GIVEN DATA:
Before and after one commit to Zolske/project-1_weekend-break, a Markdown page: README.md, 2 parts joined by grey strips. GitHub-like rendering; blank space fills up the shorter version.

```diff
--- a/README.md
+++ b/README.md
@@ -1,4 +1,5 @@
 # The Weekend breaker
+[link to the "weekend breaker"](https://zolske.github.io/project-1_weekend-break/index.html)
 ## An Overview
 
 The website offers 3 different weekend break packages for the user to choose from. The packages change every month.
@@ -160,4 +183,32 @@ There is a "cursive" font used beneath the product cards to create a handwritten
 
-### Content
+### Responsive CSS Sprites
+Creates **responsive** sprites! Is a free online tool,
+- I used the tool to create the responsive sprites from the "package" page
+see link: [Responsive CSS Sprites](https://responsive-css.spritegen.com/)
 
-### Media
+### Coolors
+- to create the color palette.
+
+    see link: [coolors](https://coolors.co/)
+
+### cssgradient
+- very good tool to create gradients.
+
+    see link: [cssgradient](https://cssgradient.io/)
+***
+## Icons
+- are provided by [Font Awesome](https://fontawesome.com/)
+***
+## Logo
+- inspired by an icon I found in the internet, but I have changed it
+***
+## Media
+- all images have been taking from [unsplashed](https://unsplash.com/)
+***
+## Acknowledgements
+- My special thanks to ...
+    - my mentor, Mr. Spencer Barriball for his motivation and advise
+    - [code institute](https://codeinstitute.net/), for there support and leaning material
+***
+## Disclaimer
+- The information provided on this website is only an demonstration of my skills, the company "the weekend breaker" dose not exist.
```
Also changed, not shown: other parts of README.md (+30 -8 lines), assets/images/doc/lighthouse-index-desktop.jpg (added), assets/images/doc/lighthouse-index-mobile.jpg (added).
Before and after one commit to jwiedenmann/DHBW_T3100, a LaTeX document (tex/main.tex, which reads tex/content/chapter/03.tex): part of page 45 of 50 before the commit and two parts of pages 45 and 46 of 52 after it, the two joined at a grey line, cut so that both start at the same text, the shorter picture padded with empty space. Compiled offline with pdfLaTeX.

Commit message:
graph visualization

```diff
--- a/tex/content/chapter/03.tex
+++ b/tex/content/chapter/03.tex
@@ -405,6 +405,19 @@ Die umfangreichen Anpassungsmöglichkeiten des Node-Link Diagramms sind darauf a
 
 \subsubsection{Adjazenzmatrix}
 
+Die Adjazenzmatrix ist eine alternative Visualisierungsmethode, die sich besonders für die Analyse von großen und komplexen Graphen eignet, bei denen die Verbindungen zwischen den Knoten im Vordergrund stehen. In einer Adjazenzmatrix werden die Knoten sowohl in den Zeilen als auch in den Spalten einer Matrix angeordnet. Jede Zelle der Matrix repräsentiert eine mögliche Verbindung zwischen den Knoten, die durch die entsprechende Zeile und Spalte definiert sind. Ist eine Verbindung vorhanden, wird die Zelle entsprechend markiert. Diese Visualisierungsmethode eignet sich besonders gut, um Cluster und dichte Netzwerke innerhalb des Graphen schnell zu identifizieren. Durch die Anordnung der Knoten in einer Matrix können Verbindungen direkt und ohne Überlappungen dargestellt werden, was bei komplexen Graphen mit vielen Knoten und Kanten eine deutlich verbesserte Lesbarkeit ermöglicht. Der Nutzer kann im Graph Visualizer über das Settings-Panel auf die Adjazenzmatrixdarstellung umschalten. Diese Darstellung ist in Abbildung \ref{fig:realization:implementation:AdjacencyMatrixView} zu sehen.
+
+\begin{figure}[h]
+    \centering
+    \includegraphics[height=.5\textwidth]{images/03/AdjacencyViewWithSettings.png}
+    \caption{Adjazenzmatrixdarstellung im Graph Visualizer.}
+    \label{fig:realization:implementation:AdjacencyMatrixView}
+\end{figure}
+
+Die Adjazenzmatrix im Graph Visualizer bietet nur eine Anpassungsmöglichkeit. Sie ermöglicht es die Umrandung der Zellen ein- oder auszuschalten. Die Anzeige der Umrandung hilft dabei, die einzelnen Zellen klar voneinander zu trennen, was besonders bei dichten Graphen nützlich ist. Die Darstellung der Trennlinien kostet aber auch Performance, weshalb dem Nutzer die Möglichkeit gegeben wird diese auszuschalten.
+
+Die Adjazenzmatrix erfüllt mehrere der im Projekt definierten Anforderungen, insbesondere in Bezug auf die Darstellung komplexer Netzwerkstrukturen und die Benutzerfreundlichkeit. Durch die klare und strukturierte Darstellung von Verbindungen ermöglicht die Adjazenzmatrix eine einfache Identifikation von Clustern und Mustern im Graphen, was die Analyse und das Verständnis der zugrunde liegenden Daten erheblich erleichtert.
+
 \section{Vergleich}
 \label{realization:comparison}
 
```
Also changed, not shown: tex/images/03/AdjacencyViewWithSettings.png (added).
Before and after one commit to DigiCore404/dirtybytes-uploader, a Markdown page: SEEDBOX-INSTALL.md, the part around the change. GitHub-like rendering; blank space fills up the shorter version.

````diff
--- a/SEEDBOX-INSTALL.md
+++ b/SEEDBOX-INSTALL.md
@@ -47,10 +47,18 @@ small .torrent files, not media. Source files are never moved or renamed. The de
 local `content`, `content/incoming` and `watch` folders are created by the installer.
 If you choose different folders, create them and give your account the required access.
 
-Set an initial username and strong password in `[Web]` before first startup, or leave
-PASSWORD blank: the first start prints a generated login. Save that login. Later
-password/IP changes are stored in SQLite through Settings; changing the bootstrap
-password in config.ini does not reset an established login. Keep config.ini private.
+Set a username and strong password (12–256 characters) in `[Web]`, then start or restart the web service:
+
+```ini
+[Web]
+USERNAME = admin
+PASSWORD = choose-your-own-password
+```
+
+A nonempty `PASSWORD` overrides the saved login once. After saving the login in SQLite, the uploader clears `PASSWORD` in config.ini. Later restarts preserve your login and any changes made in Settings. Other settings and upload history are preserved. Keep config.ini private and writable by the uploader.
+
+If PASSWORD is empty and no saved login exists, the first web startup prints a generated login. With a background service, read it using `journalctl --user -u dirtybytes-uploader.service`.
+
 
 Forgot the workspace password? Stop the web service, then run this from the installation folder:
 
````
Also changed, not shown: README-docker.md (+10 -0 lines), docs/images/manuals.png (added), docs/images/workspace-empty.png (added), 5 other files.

WHAT TO PRODUCE:
All the entries above should come back exactly as they are written.

WRITTEN SOLUTION:
Before and after one commit to Zolske/project-1_weekend-break, a Markdown page: README.md, 2 parts joined by grey strips. GitHub-like rendering; blank space fills up the shorter version.

```diff
--- a/README.md
+++ b/README.md
@@ -1,4 +1,5 @@
 # The Weekend breaker
+[link to the "weekend breaker"](https://zolske.github.io/project-1_weekend-break/index.html)
 ## An Overview
 
 The website offers 3 different weekend break packages for the user to choose from. The packages change every month.
@@ -160,4 +183,32 @@ There is a "cursive" font used beneath the product cards to create a handwritten
 
-### Content
+### Responsive CSS Sprites
+Creates **responsive** sprites! Is a free online tool,
+- I used the tool to create the responsive sprites from the "package" page
+see link: [Responsive CSS Sprites](https://responsive-css.spritegen.com/)
 
-### Media
+### Coolors
+- to create the color palette.
+
+    see link: [coolors](https://coolors.co/)
+
+### cssgradient
+- very good tool to create gradients.
+
+    see link: [cssgradient](https://cssgradient.io/)
+***
+## Icons
+- are provided by [Font Awesome](https://fontawesome.com/)
+***
+## Logo
+- inspired by an icon I found in the internet, but I have changed it
+***
+## Media
+- all images have been taking from [unsplashed](https://unsplash.com/)
+***
+## Acknowledgements
+- My special thanks to ...
+    - my mentor, Mr. Spencer Barriball for his motivation and advise
+    - [code institute](https://codeinstitute.net/), for there support and leaning material
+***
+## Disclaimer
+- The information provided on this website is only an demonstration of my skills, the company "the weekend breaker" dose not exist.
```
Also changed, not shown: other parts of README.md (+30 -8 lines), assets/images/doc/lighthouse-index-desktop.jpg (added), assets/images/doc/lighthouse-index-mobile.jpg (added).
Before and after one commit to jwiedenmann/DHBW_T3100, a LaTeX document (tex/main.tex, which reads tex/content/chapter/03.tex): part of page 45 of 50 before the commit and two parts of pages 45 and 46 of 52 after it, the two joined at a grey line, cut so that both start at the same text, the shorter picture padded with empty space. Compiled offline with pdfLaTeX.

Commit message:
graph visualization

```diff
--- a/tex/content/chapter/03.tex
+++ b/tex/content/chapter/03.tex
@@ -405,6 +405,19 @@ Die umfangreichen Anpassungsmöglichkeiten des Node-Link Diagramms sind darauf a
 
 \subsubsection{Adjazenzmatrix}
 
+Die Adjazenzmatrix ist eine alternative Visualisierungsmethode, die sich besonders für die Analyse von großen und komplexen Graphen eignet, bei denen die Verbindungen zwischen den Knoten im Vordergrund stehen. In einer Adjazenzmatrix werden die Knoten sowohl in den Zeilen als auch in den Spalten einer Matrix angeordnet. Jede Zelle der Matrix repräsentiert eine mögliche Verbindung zwischen den Knoten, die durch die entsprechende Zeile und Spalte definiert sind. Ist eine Verbindung vorhanden, wird die Zelle entsprechend markiert. Diese Visualisierungsmethode eignet sich besonders gut, um Cluster und dichte Netzwerke innerhalb des Graphen schnell zu identifizieren. Durch die Anordnung der Knoten in einer Matrix können Verbindungen direkt und ohne Überlappungen dargestellt werden, was bei komplexen Graphen mit vielen Knoten und Kanten eine deutlich verbesserte Lesbarkeit ermöglicht. Der Nutzer kann im Graph Visualizer über das Settings-Panel auf die Adjazenzmatrixdarstellung umschalten. Diese Darstellung ist in Abbildung \ref{fig:realization:implementation:AdjacencyMatrixView} zu sehen.
+
+\begin{figure}[h]
+    \centering
+    \includegraphics[height=.5\textwidth]{images/03/AdjacencyViewWithSettings.png}
+    \caption{Adjazenzmatrixdarstellung im Graph Visualizer.}
+    \label{fig:realization:implementation:AdjacencyMatrixView}
+\end{figure}
+
+Die Adjazenzmatrix im Graph Visualizer bietet nur eine Anpassungsmöglichkeit. Sie ermöglicht es die Umrandung der Zellen ein- oder auszuschalten. Die Anzeige der Umrandung hilft dabei, die einzelnen Zellen klar voneinander zu trennen, was besonders bei dichten Graphen nützlich ist. Die Darstellung der Trennlinien kostet aber auch Performance, weshalb dem Nutzer die Möglichkeit gegeben wird diese auszuschalten.
+
+Die Adjazenzmatrix erfüllt mehrere der im Projekt definierten Anforderungen, insbesondere in Bezug auf die Darstellung komplexer Netzwerkstrukturen und die Benutzerfreundlichkeit. Durch die klare und strukturierte Darstellung von Verbindungen ermöglicht die Adjazenzmatrix eine einfache Identifikation von Clustern und Mustern im Graphen, was die Analyse und das Verständnis der zugrunde liegenden Daten erheblich erleichtert.
+
 \section{Vergleich}
 \label{realization:comparison}
 
```
Also changed, not shown: tex/images/03/AdjacencyViewWithSettings.png (added).
Before and after one commit to DigiCore404/dirtybytes-uploader, a Markdown page: SEEDBOX-INSTALL.md, the part around the change. GitHub-like rendering; blank space fills up the shorter version.

````diff
--- a/SEEDBOX-INSTALL.md
+++ b/SEEDBOX-INSTALL.md
@@ -47,10 +47,18 @@ small .torrent files, not media. Source files are never moved or renamed. The de
 local `content`, `content/incoming` and `watch` folders are created by the installer.
 If you choose different folders, create them and give your account the required access.
 
-Set an initial username and strong password in `[Web]` before first startup, or leave
-PASSWORD blank: the first start prints a generated login. Save that login. Later
-password/IP changes are stored in SQLite through Settings; changing the bootstrap
-password in config.ini does not reset an established login. Keep config.ini private.
+Set a username and strong password (12–256 characters) in `[Web]`, then start or restart the web service:
+
+```ini
+[Web]
+USERNAME = admin
+PASSWORD = choose-your-own-password
+```
+
+A nonempty `PASSWORD` overrides the saved login once. After saving the login in SQLite, the uploader clears `PASSWORD` in config.ini. Later restarts preserve your login and any changes made in Settings. Other settings and upload history are preserved. Keep config.ini private and writable by the uploader.
+
+If PASSWORD is empty and no saved login exists, the first web startup prints a generated login. With a background service, read it using `journalctl --user -u dirtybytes-uploader.service`.
+
 
 Forgot the workspace password? Stop the web service, then run this from the installation folder:
 
````
Also changed, not shown: README-docker.md (+10 -0 lines), docs/images/manuals.png (added), docs/images/workspace-empty.png (added), 5 other files.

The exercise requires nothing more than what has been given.